TASK DESCRIPTION
Take the entries below and print all of them exactly, please.

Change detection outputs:
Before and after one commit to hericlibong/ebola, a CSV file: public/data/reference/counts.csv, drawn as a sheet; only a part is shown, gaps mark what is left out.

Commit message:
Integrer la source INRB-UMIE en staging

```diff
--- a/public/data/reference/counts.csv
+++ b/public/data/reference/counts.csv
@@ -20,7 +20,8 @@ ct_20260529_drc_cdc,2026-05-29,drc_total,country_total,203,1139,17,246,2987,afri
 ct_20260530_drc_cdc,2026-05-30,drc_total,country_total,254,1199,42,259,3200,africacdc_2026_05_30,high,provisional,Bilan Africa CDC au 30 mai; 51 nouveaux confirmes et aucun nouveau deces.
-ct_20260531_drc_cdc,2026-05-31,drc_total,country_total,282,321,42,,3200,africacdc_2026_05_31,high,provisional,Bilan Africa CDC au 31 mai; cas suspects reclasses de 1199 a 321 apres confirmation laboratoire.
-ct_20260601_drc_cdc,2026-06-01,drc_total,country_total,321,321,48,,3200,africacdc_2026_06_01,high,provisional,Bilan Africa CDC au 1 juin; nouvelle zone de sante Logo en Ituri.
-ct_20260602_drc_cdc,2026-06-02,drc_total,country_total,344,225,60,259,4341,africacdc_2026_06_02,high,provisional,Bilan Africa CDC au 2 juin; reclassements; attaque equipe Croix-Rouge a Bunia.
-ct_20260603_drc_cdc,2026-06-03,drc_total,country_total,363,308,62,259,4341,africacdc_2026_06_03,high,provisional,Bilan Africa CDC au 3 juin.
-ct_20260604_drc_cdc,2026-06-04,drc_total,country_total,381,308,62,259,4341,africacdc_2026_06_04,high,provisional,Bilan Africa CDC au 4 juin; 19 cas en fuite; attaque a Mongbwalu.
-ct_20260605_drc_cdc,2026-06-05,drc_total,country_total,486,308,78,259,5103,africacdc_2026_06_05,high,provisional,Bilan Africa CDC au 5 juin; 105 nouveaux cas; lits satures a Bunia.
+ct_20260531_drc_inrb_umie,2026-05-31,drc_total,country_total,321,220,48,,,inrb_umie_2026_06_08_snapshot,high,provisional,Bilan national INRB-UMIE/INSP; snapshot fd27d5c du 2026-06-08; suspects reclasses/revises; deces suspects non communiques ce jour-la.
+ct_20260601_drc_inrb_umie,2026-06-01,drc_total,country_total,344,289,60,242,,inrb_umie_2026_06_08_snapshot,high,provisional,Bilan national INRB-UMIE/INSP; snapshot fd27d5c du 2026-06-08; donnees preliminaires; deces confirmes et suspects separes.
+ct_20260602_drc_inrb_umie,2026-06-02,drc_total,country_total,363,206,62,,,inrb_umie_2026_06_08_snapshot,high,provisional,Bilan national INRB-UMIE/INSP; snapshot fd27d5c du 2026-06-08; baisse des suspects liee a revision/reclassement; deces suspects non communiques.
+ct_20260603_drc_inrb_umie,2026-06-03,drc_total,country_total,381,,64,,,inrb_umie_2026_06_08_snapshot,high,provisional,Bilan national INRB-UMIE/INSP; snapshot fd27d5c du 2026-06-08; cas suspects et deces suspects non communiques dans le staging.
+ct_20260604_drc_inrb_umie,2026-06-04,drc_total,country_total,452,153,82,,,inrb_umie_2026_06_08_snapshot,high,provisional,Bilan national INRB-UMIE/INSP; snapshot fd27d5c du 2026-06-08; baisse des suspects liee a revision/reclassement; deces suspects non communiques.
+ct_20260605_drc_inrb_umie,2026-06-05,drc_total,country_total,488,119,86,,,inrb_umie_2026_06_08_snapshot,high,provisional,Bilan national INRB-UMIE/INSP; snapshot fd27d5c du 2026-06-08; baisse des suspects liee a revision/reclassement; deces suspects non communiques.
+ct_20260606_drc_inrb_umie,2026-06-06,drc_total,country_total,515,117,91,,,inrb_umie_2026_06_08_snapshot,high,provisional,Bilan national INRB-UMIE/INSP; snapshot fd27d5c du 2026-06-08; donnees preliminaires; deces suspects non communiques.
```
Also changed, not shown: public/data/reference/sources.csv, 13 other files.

RESULT FOR THIS TASK
Before and after one commit to hericlibong/ebola, a CSV file: public/data/reference/counts.csv, drawn as a sheet; only a part is shown, gaps mark what is left out.

Commit message:
Integrer la source INRB-UMIE en staging

```diff
--- a/public/data/reference/counts.csv
+++ b/public/data/reference/counts.csv
@@ -20,7 +20,8 @@ ct_20260529_drc_cdc,2026-05-29,drc_total,country_total,203,1139,17,246,2987,afri
 ct_20260530_drc_cdc,2026-05-30,drc_total,country_total,254,1199,42,259,3200,africacdc_2026_05_30,high,provisional,Bilan Africa CDC au 30 mai; 51 nouveaux confirmes et aucun nouveau deces.
-ct_20260531_drc_cdc,2026-05-31,drc_total,country_total,282,321,42,,3200,africacdc_2026_05_31,high,provisional,Bilan Africa CDC au 31 mai; cas suspects reclasses de 1199 a 321 apres confirmation laboratoire.
-ct_20260601_drc_cdc,2026-06-01,drc_total,country_total,321,321,48,,3200,africacdc_2026_06_01,high,provisional,Bilan Africa CDC au 1 juin; nouvelle zone de sante Logo en Ituri.
-ct_20260602_drc_cdc,2026-06-02,drc_total,country_total,344,225,60,259,4341,africacdc_2026_06_02,high,provisional,Bilan Africa CDC au 2 juin; reclassements; attaque equipe Croix-Rouge a Bunia.
-ct_20260603_drc_cdc,2026-06-03,drc_total,country_total,363,308,62,259,4341,africacdc_2026_06_03,high,provisional,Bilan Africa CDC au 3 juin.
-ct_20260604_drc_cdc,2026-06-04,drc_total,country_total,381,308,62,259,4341,africacdc_2026_06_04,high,provisional,Bilan Africa CDC au 4 juin; 19 cas en fuite; attaque a Mongbwalu.
-ct_20260605_drc_cdc,2026-06-05,drc_total,country_total,486,308,78,259,5103,africacdc_2026_06_05,high,provisional,Bilan Africa CDC au 5 juin; 105 nouveaux cas; lits satures a Bunia.
+ct_20260531_drc_inrb_umie,2026-05-31,drc_total,country_total,321,220,48,,,inrb_umie_2026_06_08_snapshot,high,provisional,Bilan national INRB-UMIE/INSP; snapshot fd27d5c du 2026-06-08; suspects reclasses/revises; deces suspects non communiques ce jour-la.
+ct_20260601_drc_inrb_umie,2026-06-01,drc_total,country_total,344,289,60,242,,inrb_umie_2026_06_08_snapshot,high,provisional,Bilan national INRB-UMIE/INSP; snapshot fd27d5c du 2026-06-08; donnees preliminaires; deces confirmes et suspects separes.
+ct_20260602_drc_inrb_umie,2026-06-02,drc_total,country_total,363,206,62,,,inrb_umie_2026_06_08_snapshot,high,provisional,Bilan national INRB-UMIE/INSP; snapshot fd27d5c du 2026-06-08; baisse des suspects liee a revision/reclassement; deces suspects non communiques.
+ct_20260603_drc_inrb_umie,2026-06-03,drc_total,country_total,381,,64,,,inrb_umie_2026_06_08_snapshot,high,provisional,Bilan national INRB-UMIE/INSP; snapshot fd27d5c du 2026-06-08; cas suspects et deces suspects non communiques dans le staging.
+ct_20260604_drc_inrb_umie,2026-06-04,drc_total,country_total,452,153,82,,,inrb_umie_2026_06_08_snapshot,high,provisional,Bilan national INRB-UMIE/INSP; snapshot fd27d5c du 2026-06-08; baisse des suspects liee a revision/reclassement; deces suspects non communiques.
+ct_20260605_drc_inrb_umie,2026-06-05,drc_total,country_total,488,119,86,,,inrb_umie_2026_06_08_snapshot,high,provisional,Bilan national INRB-UMIE/INSP; snapshot fd27d5c du 2026-06-08; baisse des suspects liee a revision/reclassement; deces suspects non communiques.
+ct_20260606_drc_inrb_umie,2026-06-06,drc_total,country_total,515,117,91,,,inrb_umie_2026_06_08_snapshot,high,provisional,Bilan national INRB-UMIE/INSP; snapshot fd27d5c du 2026-06-08; donnees preliminaires; deces suspects non communiques.
```
Also changed, not shown: public/data/reference/sources.csv, 13 other files.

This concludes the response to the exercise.